Assignment
Wherever the string "right" occurs in a line of these records, report that line.

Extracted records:
--------------------------------------------------
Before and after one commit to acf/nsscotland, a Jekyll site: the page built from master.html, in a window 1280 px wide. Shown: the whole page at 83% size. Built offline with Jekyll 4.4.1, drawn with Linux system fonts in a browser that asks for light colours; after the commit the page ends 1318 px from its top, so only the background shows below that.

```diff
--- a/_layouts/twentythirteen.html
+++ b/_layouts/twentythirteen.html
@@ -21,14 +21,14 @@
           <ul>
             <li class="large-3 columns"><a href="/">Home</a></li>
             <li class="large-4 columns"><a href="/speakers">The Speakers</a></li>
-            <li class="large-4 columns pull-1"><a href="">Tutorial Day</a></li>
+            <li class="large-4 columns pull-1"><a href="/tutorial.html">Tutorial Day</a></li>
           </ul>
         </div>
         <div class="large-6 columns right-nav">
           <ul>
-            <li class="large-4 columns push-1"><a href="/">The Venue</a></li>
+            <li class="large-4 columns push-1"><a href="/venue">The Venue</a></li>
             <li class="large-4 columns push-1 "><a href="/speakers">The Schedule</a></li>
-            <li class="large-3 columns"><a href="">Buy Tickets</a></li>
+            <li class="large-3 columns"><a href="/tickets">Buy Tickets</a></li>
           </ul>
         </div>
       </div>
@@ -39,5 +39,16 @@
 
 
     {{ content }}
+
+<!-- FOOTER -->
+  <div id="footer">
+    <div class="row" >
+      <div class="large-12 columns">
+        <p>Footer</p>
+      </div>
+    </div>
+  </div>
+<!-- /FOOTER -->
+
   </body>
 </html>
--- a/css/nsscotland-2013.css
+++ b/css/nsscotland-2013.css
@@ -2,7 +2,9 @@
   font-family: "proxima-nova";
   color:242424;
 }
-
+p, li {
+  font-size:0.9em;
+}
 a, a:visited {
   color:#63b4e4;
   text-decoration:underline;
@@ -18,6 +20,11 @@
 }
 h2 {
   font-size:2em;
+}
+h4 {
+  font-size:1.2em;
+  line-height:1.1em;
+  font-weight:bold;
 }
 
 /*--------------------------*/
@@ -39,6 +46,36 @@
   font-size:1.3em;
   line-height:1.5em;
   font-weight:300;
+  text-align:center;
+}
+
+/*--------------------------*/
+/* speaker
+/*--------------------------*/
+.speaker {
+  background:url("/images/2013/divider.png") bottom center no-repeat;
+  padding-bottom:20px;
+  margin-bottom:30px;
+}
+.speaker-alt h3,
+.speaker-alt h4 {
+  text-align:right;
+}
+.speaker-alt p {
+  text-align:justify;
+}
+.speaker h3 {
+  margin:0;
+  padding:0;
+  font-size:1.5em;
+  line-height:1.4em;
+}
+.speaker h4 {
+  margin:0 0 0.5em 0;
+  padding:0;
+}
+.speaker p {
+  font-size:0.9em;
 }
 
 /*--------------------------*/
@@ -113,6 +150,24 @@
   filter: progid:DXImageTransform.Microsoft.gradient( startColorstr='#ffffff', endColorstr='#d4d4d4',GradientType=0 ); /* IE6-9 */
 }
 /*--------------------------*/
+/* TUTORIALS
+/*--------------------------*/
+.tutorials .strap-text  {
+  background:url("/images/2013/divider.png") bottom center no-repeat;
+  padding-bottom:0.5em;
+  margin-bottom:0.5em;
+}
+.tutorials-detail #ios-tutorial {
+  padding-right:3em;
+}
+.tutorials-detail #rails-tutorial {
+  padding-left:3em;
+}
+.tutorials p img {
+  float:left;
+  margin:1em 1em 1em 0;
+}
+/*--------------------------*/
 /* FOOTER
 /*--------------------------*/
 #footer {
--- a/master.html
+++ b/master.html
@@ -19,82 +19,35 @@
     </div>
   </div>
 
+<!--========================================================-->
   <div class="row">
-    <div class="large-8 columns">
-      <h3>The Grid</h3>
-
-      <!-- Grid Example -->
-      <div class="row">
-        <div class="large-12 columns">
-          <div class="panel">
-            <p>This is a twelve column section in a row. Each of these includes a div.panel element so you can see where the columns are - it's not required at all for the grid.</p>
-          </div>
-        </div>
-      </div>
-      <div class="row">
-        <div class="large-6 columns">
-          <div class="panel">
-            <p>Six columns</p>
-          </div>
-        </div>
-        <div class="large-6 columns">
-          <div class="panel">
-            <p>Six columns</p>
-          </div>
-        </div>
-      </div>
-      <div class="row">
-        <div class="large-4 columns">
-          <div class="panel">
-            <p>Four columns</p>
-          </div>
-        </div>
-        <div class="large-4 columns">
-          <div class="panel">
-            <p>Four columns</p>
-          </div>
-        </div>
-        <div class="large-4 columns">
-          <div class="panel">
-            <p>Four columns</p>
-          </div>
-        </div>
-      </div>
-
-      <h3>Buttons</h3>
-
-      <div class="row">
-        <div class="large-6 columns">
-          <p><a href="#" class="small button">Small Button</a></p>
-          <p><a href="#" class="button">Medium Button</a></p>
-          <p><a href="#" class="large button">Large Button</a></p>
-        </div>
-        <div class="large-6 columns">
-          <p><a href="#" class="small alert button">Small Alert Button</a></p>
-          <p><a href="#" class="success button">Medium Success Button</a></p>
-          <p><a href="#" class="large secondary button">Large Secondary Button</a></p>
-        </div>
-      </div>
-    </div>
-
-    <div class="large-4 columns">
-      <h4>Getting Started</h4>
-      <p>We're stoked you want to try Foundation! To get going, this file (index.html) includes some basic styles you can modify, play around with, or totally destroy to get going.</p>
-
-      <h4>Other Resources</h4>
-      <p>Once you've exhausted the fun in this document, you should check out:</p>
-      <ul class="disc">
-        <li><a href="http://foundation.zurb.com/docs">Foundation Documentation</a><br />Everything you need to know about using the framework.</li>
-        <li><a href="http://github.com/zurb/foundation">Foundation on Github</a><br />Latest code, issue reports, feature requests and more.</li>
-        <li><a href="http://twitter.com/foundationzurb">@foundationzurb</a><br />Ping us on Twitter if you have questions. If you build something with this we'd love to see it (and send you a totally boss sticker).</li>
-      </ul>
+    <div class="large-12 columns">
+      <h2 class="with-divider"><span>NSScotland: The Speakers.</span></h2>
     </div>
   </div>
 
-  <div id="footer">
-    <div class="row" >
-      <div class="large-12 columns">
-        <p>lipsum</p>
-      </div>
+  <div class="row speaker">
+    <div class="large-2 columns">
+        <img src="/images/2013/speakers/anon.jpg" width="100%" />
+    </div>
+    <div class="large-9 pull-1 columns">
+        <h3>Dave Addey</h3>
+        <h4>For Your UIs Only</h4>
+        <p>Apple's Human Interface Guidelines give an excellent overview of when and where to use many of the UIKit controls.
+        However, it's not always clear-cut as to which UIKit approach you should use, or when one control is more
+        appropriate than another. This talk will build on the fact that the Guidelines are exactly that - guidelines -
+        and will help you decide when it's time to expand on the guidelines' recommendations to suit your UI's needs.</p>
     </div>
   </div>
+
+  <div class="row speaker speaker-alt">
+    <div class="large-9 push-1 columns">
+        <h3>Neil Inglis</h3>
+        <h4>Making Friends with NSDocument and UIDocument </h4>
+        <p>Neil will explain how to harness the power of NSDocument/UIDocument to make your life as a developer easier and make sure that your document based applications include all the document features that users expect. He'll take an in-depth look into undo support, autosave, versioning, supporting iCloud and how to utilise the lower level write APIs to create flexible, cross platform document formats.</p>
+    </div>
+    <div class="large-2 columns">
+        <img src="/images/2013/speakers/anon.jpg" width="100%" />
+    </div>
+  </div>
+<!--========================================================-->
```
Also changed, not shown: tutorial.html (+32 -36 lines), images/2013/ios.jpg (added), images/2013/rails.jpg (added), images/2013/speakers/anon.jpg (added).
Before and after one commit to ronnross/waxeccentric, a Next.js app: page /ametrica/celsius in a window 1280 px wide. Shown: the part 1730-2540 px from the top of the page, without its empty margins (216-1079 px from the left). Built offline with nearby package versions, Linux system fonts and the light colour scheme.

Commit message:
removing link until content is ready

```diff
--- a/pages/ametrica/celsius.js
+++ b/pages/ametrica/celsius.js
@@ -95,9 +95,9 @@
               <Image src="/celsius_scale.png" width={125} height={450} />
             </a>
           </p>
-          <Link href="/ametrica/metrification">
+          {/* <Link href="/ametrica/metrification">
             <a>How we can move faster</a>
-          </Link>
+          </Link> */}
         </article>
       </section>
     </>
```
--------------------------------------------------
Written solution
         <div class="large-6 columns right-nav">
+  text-align:right;
+  padding-right:3em;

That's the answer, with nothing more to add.